Jo Collins – Monument Management Scheme Volunteer Coordinator
There are 840 Scheduled Monuments in the National Park; they include the remains of prehistoric settlements and burial mounds, medieval monastic sites, alum and iron ore workings, and World War II radar and decoy sites.
Three years ago 15% of these monuments were classified as ‘at Risk’ by English Heritage (now Historic England). Through the work of our Monument Management Scheme (MMS) this has been reduced to 8%. This is due in no small part to the work of the Historic Environment Volunteers, who help us keep an eye on the large number of monuments in the park.
During the previous two years 43 volunteers have visited and surveyed 391 monuments; an considerable achievement, THANK YOU!
Historic Environment Volunteers visit a Scheduled Monument, fill out a short report and take a photo for the record. Part of my job is arranging permission to access the monuments beforehand and making sure the volunteers have the right information and maps so they know where they’re going. The monuments can be a short walk from the car, or high on exposed moorland with a long walk in, or across private farmland; all are accessed with the kind permission of the land owner. The volunteer’s reports and photos have highlighted some monuments that are in better condition than expected (🙂 ) and some monuments that are in worse condition than expected (😦 ). As a result eight have been completely removed from the ‘at risk’ register with a further eleven now classed as ‘low risk’. Bracken growth is the main reason for a worsening condition and we have been able to tackle this through the MMS.
A small sub group of volunteers have also been involved in surveying badger activity on 17 round barrows and dikes in the National Park – round barrows are burial sites dating from the Bronze Age and Dikes are linear earthworks which were built during the Bronze and Iron Ages, probably to indicate territory boundaries. These ancient monuments have since been exploited by people and nature, with badgers being some of the most recent explorers. Volunteers have so far found paw prints, ‘snuffle holes’, bedding airing, fur, tracks, and setts. The monuments are visited about four times a year by a dedicated volunteer. It’s early days for this project but so far so good; apart from the obvious damage caused by the existing setts there appears to be relatively little new digging and no exposed archaeology.
In addition a small group of volunteers help directly with practical management on

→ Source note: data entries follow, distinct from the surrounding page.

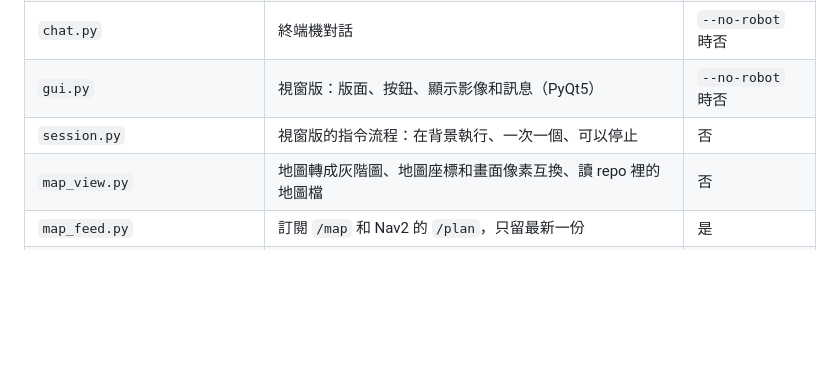
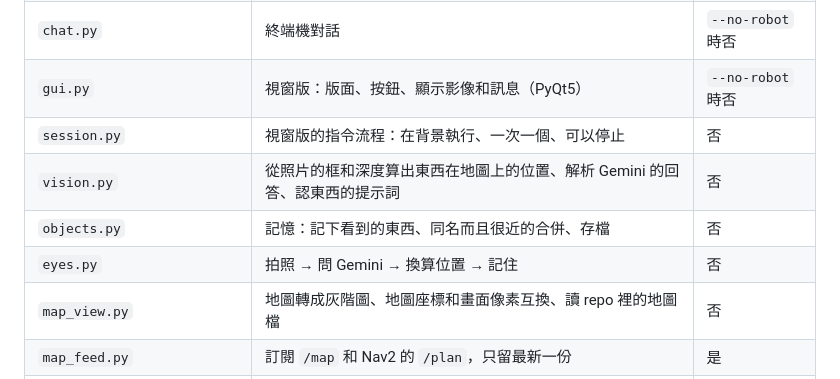
Before and after one commit to willie040600/dog_12dof_ws, a Markdown page: robot_dog_agent/README.md, the part around one of its changes. GitHub-like rendering; blank space fills up the shorter version.

```diff
--- a/robot_dog_agent/README.md
+++ b/robot_dog_agent/README.md
@@ -211,6 +247,9 @@ cd ~/dog_12dof_ws/robot_dog_agent && python3 -m pytest test -q
 | `chat.py` | 終端機對話 | `--no-robot` 時否 |
 | `gui.py` | 視窗版：版面、按鈕、顯示影像和訊息（PyQt5） | `--no-robot` 時否 |
 | `session.py` | 視窗版的指令流程：在背景執行、一次一個、可以停止 | 否 |
+| `vision.py` | 從照片的框和深度算出東西在地圖上的位置、解析 Gemini 的回答、認東西的提示詞 | 否 |
+| `objects.py` | 記憶：記下看到的東西、同名而且很近的合併、存檔 | 否 |
+| `eyes.py` | 拍照 → 問 Gemini → 換算位置 → 記住 | 否 |
 | `map_view.py` | 地圖轉成灰階圖、地圖座標和畫面像素互換、讀 repo 裡的地圖檔 | 否 |
 | `map_feed.py` | 訂閱 `/map` 和 Nav2 的 `/plan`，只留最新一份 | 是 |
 | `map_widget.py` | 視窗裡的地圖：畫地圖、地點、狗、路徑、目標，處理點擊（PyQt5） | 否 |
```
Also changed, not shown: other parts of robot_dog_agent/README.md (+37 -1 lines), README.md (+1 -1 lines), robot_dog_agent/gui.png, 3 other files.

monuments; the majority of tasks involve cutting back growing vegetation which causes damage to archaeological remains. This is a new group and we are hoping more people will be up for joining in the future. Two such volunteer tasks on Danby Rigg have contributed to a much bigger project to improve the condition of this prehistoric cairnfield – cairnfields are field systems dating from the Bronze Age; stones were moved and piled into cairns to make space for fields but the remains of burials and settlements are often found there too. The problems here were being caused by erosion by people and the flowing water running over site which had damaged and even destroyed some of the cairns. The project to improve the drainage and repair the bridleway was developed with our Northern Area Ranger, Naomi Green, and different National Park volunteer groups were roped in to add heather bales into small drainage ditches to slow the flow, infill some of the deep ruts and scours and then to spread heather brash over the bare areas. The vegetation will take some time to recover but the area should look as it used to in a short while and the archaeology will be defended from further damage.
Mags, the Monument Management Scheme Officer, and myself were recently asked to share our experience with our neighbouring designated landscape, the Howardian Hills Area of Outstanding Natural Beauty (AONB) and to help with training their new group of volunteers. The Howardian Hills AONB is currently setting up their own Monument Management Scheme for their area and wanted to find out how we have been using volunteers. We started with a classroom session at Coxwold Village Hall and spent the afternoon visiting 4 round barrow sites to practice their volunteers’ new survey skills. We’d like to wish the AONB the best of luck with their MMS (although I’m sure they won’t need it!).
And so what’s the future? There are still those 8% of monuments ‘at risk’ and with the help of our volunteers we’re hoping to care for them to conserve our heritage for future generations. Without the help of volunteers it would simply not be possible to achieve everything the scheme has been able to. So here’s to our volunteer guardians of the prehistoric park! And if you would like to join us please do get in touch.
Monument Management Scheme (MMS) – Scheduled Monuments are assessed as being ‘Low Risk/Not at Risk’, ‘Vulnerable’, or ‘At Risk’ for a variety of reasons. Historic England (previously English Heritage) publishes an annual Heritage at Risk register to highlight the ‘At Risk’ monuments. The MMS is a joint funded project between Historic England and the North York Moors National Park Authority with the aim of reviewing and tackling the condition of these monuments at risk within the North York Moors. Historic England have recently agreed funding for a third phase of the scheme which will run until March 2018. The new programme will continue to work to improve the condition of Scheduled Monuments and remove them from the Heritage at Risk register and it will be looking for ways to keep them in good condition and well managed into the future – hopefully for the long term.